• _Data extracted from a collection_
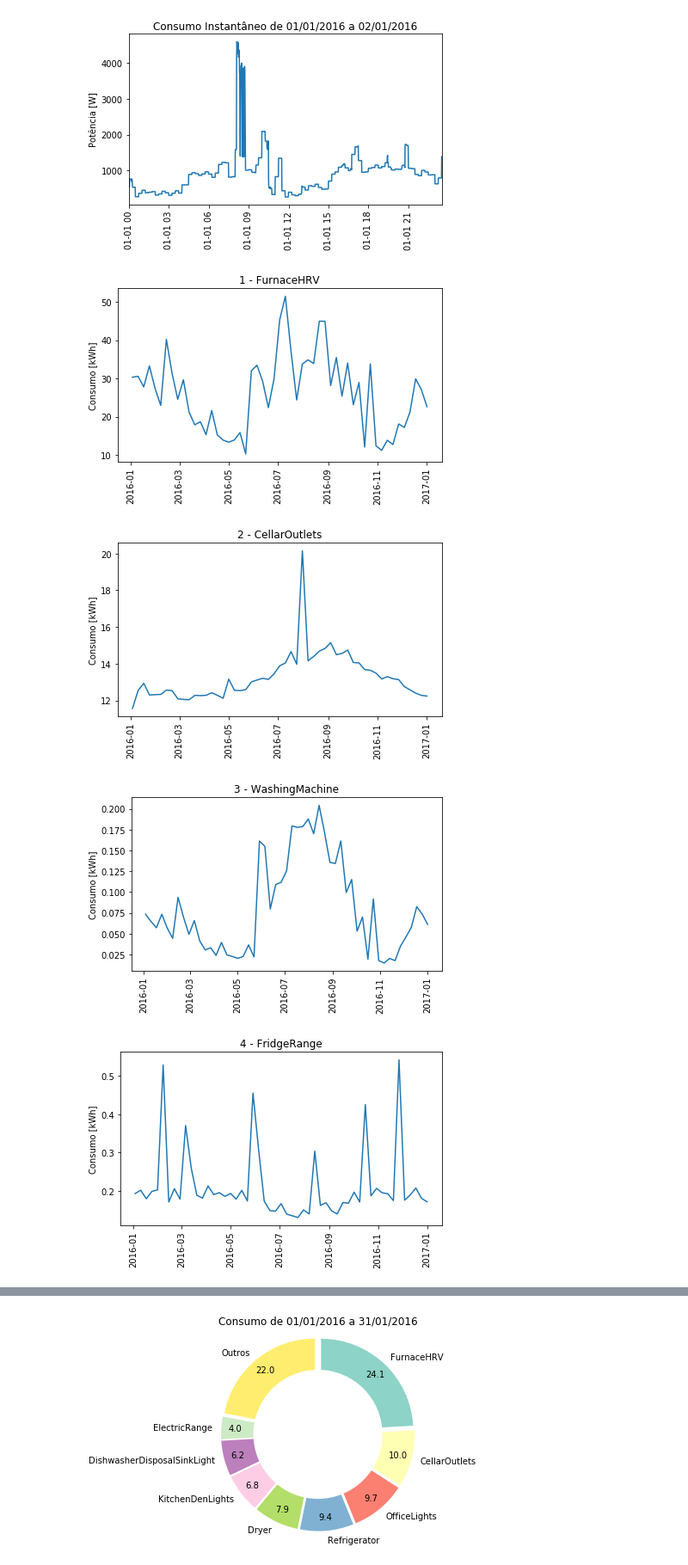
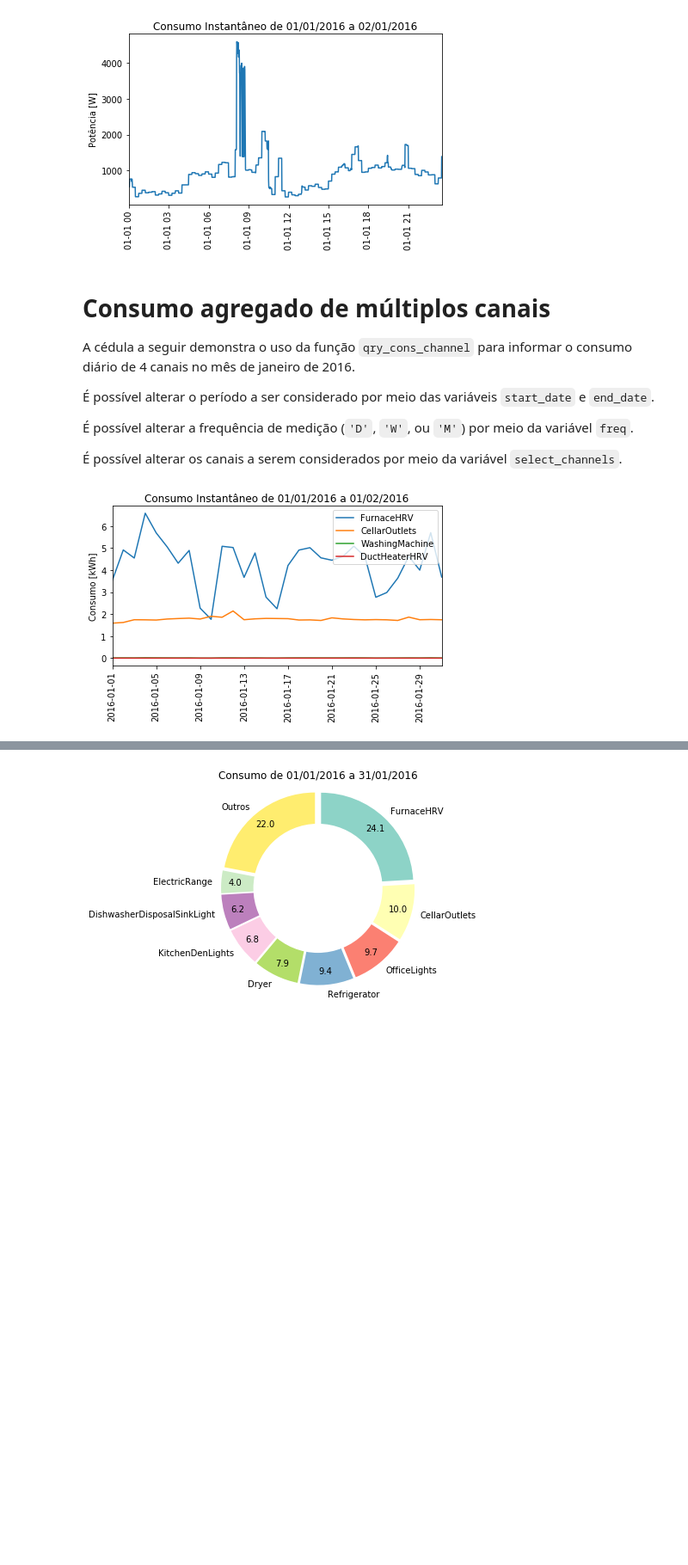
Before and after one commit to tiagoyukio12/TCC-2019, a Jupyter notebook: info_vis.ipynb, the cells around one changed output, grey strips where cells are left out. Shown at 86% size. Cells and saved outputs as stored; diff of their text form; code cells hidden in the pictures; blank space fills up the shorter version.

Commit message:
Find total daily/weekly/monthly consumption

```diff
--- a/info_vis.ipynb
+++ b/info_vis.ipynb
@@ -80,7 +75,7 @@ A cédula a seguir o uso da função `qry_pot_channel` para informar o consumo d
 É possível alterar os canais a serem considerados por meio da variável `select_channels`.
 # %%
 def qry_pot_channel(i_channel, start, end):
-    """Runs a query for the potency consumption in a channel in the specified period.
+    """Runs a query for the potency [W] consumption in a channel in the specified period.
 
     Args:
         i_channel(int): index of the channel.
@@ -122,7 +117,7 @@ plt.xticks(rotation=90)
 plt.title('Consumo Instantâneo de {} a {}'.format(start_date.strftime("%d/%m/%Y"), end_date.strftime("%d/%m/%Y")))
 plt.legend()
 plt.margins(x=0)
-plt.savefig('plot/visualizacao/multiple_channels.png')
+plt.savefig('plot/visualizacao/mult_pot.png')
 plt.show()
 # %% [output]
 [figure]
@@ -134,7 +129,7 @@ A cédula a seguir o uso da função `qry_pot_aggr` para informar o consumo tota
 É possível alterar o período a ser considerado por meio das variáveis `start_date` e `end_date`.
 # %%
 def qry_pot_aggr(start, end, frequency):
-    """Runs a query for the aggregated consumption in all channels in the specified period.
+    """Runs a query for the aggregated power [W] consumption in all channels in the specified period.
 
     Args:
         start (str): start of the period as "YYYY-MM-DD hh:mm:ss".
@@ -184,13 +179,23 @@ plt.ylabel('Potência [W]')
 plt.xticks(rotation=90)
 plt.title('Consumo Instantâneo de {} a {}'.format(start_date.strftime("%d/%m/%Y"), end_date.strftime("%d/%m/%Y")))
 plt.margins(x=0)
-plt.savefig('plot/visualizacao/total.png')
+plt.savefig('plot/visualizacao/total_pot.png')
 plt.show()
 # %% [output]
 [figure]
+# %% [markdown]
+# Consumo agregado de múltiplos canais
+
+A cédula a seguir demonstra o uso da função `qry_cons_channel` para informar o consumo diário de 4 canais no mês de janeiro de 2016.
+
+É possível alterar o período a ser considerado por meio das variáveis `start_date` e `end_date`.
+
+É possível alterar a frequência de medição (`'D'`, `'W'`, ou `'M'`) por meio da variável `freq`.
+
+É possível alterar os canais a serem considerados por meio da variável `select_channels`.
 # %%
-def qry_total_cons_channel(i_channel, start, end, frequency):
-    """Runs a query for the total consumption in a channel in the specified period.
+def qry_cons_channel(i_channel, start, end, frequency):
+    """Runs a query for the daily/weekly/monthly consumption [kWh] in a channel in the specified period.
 
     Args:
         i_channel (int): index of the channel.
@@ -210,46 +215,50 @@ def qry_total_cons_channel(i_channel, start, end, frequency):
     ch_period = ch.loc[mask]
 
     # Find mean consumption by day, week, or month
     cons = ch_period.copy()
     cons = cons.set_index('t')
     cons = cons.groupby(pd.Grouper(freq=frequency)).mean().dropna(how='all')
     cons = cons.reset_index()
     cons = pd.concat([cons.t, cons.pot], axis=1)
     cons.columns = ['t', 'energy']
 
     # Remove days without consumption data
     cons = cons[~cons.energy.isna()]
 
     # Convert to kWh
     period_hours = 24
     if frequency == 'W':
         period_hours *= 7
     if frequency == 'M':
         period_hours *= 30
     cons.energy = cons.energy * period_hours / 1e3
 
     # Return query as csv string
     return cons.to_csv()
 
 
 # Plot daily consumption for each channel for all period available
-day_cons = []
+start_date = pd.to_datetime('2016-01-01')
+end_date = pd.to_datetime('2016-02-01')
+freq = 'D'
+select_channels = [0, 1, 2, 10]
 
-for i in range(len(channels)):
-    query = qry_total_cons_channel(i, '2016-01-01', '2016-12-31', 'W')
+for i in select_channels:
+    query = qry_cons_channel(i, start_date, end_date, frequency=freq)
 
-    cons = pd.read_csv(StringIO(query), delimiter=',', header=0, usecols=[1, 2])
-    cons.t = pd.to_datetime(cons.t)
+    # Convert query string to pandas.DataFrame
+    ch = pd.read_csv(StringIO(query), delimiter=',', header=0, usecols=[1, 2])
+    ch.t = pd.to_datetime(ch.t)
 
-    day_cons.append(cons)
-    plt.plot(cons.t, cons.energy)
-    plt.title(str(i + 1) + " - " + labels.iloc[i]['name'])
-    plt.ylabel('Consumo [kWh]')
-    plt.xticks(rotation=90)
-    plt.savefig('plot/qry_total_cons_channel/channel_{}.png'.format(i + 1))
-    plt.show()
+    # Plot query results
+    plt.plot(ch.t, ch.energy, label=labels.iloc[i]['name'])
+
+plt.ylabel('Consumo [kWh]')
+plt.xticks(rotation=90)
+plt.title('Consumo Instantâneo de {} a {}'.format(start_date.strftime("%d/%m/%Y"), end_date.strftime("%d/%m/%Y")))
+plt.legend(loc='upper right')
+plt.margins(x=0)
+plt.savefig('plot/visualizacao/mult_cons.png')
+plt.show()
 # %% [output]
-[figure, old version]
+[figure, new version]
-[figure, removed]
-[figure, removed]
-[figure, removed]
```
Also changed, not shown: parts of 8 cells of this notebook.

• _What you are asked to do_
Above are the records; copy each line from them that includes the string "Runs".

• _Your response_
-    """Runs a query for the potency consumption in a channel in the specified period.
+    """Runs a query for the potency [W] consumption in a channel in the specified period.
-    """Runs a query for the aggregated consumption in all channels in the specified period.
+    """Runs a query for the aggregated power [W] consumption in all channels in the specified period.
-    """Runs a query for the total consumption in a channel in the specified period.
+    """Runs a query for the daily/weekly/monthly consumption [kWh] in a channel in the specified period.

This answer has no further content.